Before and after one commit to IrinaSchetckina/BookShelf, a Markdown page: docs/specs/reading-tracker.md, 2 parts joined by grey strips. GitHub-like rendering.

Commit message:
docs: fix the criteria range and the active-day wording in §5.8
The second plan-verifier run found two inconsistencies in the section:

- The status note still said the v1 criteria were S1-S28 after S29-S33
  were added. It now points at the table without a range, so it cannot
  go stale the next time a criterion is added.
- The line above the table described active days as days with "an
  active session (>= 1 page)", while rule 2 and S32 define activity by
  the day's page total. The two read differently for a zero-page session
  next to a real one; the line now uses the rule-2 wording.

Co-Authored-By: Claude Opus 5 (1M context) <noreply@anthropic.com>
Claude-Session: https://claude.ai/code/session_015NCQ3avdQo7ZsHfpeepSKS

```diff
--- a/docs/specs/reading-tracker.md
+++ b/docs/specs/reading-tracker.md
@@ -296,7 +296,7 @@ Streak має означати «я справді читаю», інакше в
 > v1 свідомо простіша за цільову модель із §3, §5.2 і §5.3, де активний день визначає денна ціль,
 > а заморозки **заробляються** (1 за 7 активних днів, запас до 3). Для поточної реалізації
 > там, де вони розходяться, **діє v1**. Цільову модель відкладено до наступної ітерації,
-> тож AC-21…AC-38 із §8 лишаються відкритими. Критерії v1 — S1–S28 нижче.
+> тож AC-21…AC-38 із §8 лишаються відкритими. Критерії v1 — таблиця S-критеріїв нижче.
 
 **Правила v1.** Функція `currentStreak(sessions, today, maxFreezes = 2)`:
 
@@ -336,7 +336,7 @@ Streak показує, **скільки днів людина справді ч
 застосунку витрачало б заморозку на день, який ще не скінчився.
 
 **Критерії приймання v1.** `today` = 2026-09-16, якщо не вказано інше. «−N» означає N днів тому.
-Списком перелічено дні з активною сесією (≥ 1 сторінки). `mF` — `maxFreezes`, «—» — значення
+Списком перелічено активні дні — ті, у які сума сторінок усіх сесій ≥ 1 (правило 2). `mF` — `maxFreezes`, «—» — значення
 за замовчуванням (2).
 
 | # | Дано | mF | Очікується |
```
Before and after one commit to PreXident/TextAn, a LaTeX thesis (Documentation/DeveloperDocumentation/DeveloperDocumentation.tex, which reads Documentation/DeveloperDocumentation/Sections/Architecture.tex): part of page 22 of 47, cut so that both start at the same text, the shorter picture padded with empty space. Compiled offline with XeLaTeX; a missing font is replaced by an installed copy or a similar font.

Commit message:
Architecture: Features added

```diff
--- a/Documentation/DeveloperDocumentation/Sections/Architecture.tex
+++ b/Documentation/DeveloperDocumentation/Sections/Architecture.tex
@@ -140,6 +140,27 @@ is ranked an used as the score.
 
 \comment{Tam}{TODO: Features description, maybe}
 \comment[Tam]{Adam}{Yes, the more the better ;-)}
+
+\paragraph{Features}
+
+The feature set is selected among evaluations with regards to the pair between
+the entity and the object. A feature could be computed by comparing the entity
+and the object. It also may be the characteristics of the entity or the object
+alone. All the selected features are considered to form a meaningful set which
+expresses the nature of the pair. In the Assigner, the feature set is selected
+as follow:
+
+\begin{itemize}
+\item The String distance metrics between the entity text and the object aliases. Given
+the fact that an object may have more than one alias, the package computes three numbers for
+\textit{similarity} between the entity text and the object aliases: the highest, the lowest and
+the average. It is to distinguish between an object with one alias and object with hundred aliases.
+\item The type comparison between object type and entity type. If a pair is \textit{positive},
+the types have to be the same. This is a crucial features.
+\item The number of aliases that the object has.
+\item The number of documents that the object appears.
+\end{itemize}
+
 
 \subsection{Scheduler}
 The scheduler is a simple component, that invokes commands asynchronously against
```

● ● ●

▸ **YOUR OBJECTIVE**
Retype every line of the material exactly as given.

▸ **YOUR SOLUTION**
Before and after one commit to IrinaSchetckina/BookShelf, a Markdown page: docs/specs/reading-tracker.md, 2 parts joined by grey strips. GitHub-like rendering.

Commit message:
docs: fix the criteria range and the active-day wording in §5.8
The second plan-verifier run found two inconsistencies in the section:

- The status note still said the v1 criteria were S1-S28 after S29-S33
  were added. It now points at the table without a range, so it cannot
  go stale the next time a criterion is added.
- The line above the table described active days as days with "an
  active session (>= 1 page)", while rule 2 and S32 define activity by
  the day's page total. The two read differently for a zero-page session
  next to a real one; the line now uses the rule-2 wording.

Co-Authored-By: Claude Opus 5 (1M context) <noreply@anthropic.com>
Claude-Session: https://claude.ai/code/session_015NCQ3avdQo7ZsHfpeepSKS

```diff
--- a/docs/specs/reading-tracker.md
+++ b/docs/specs/reading-tracker.md
@@ -296,7 +296,7 @@ Streak має означати «я справді читаю», інакше в
 > v1 свідомо простіша за цільову модель із §3, §5.2 і §5.3, де активний день визначає денна ціль,
 > а заморозки **заробляються** (1 за 7 активних днів, запас до 3). Для поточної реалізації
 > там, де вони розходяться, **діє v1**. Цільову модель відкладено до наступної ітерації,
-> тож AC-21…AC-38 із §8 лишаються відкритими. Критерії v1 — S1–S28 нижче.
+> тож AC-21…AC-38 із §8 лишаються відкритими. Критерії v1 — таблиця S-критеріїв нижче.
 
 **Правила v1.** Функція `currentStreak(sessions, today, maxFreezes = 2)`:
 
@@ -336,7 +336,7 @@ Streak показує, **скільки днів людина справді ч
 застосунку витрачало б заморозку на день, який ще не скінчився.
 
 **Критерії приймання v1.** `today` = 2026-09-16, якщо не вказано інше. «−N» означає N днів тому.
-Списком перелічено дні з активною сесією (≥ 1 сторінки). `mF` — `maxFreezes`, «—» — значення
+Списком перелічено активні дні — ті, у які сума сторінок усіх сесій ≥ 1 (правило 2). `mF` — `maxFreezes`, «—» — значення
 за замовчуванням (2).
 
 | # | Дано | mF | Очікується |
```
Before and after one commit to PreXident/TextAn, a LaTeX thesis (Documentation/DeveloperDocumentation/DeveloperDocumentation.tex, which reads Documentation/DeveloperDocumentation/Sections/Architecture.tex): part of page 22 of 47, cut so that both start at the same text, the shorter picture padded with empty space. Compiled offline with XeLaTeX; a missing font is replaced by an installed copy or a similar font.

Commit message:
Architecture: Features added

```diff
--- a/Documentation/DeveloperDocumentation/Sections/Architecture.tex
+++ b/Documentation/DeveloperDocumentation/Sections/Architecture.tex
@@ -140,6 +140,27 @@ is ranked an used as the score.
 
 \comment{Tam}{TODO: Features description, maybe}
 \comment[Tam]{Adam}{Yes, the more the better ;-)}
+
+\paragraph{Features}
+
+The feature set is selected among evaluations with regards to the pair between
+the entity and the object. A feature could be computed by comparing the entity
+and the object. It also may be the characteristics of the entity or the object
+alone. All the selected features are considered to form a meaningful set which
+expresses the nature of the pair. In the Assigner, the feature set is selected
+as follow:
+
+\begin{itemize}
+\item The String distance metrics between the entity text and the object aliases. Given
+the fact that an object may have more than one alias, the package computes three numbers for
+\textit{similarity} between the entity text and the object aliases: the highest, the lowest and
+the average. It is to distinguish between an object with one alias and object with hundred aliases.
+\item The type comparison between object type and entity type. If a pair is \textit{positive},
+the types have to be the same. This is a crucial features.
+\item The number of aliases that the object has.
+\item The number of documents that the object appears.
+\end{itemize}
+
 
 \subsection{Scheduler}
 The scheduler is a simple component, that invokes commands asynchronously against
```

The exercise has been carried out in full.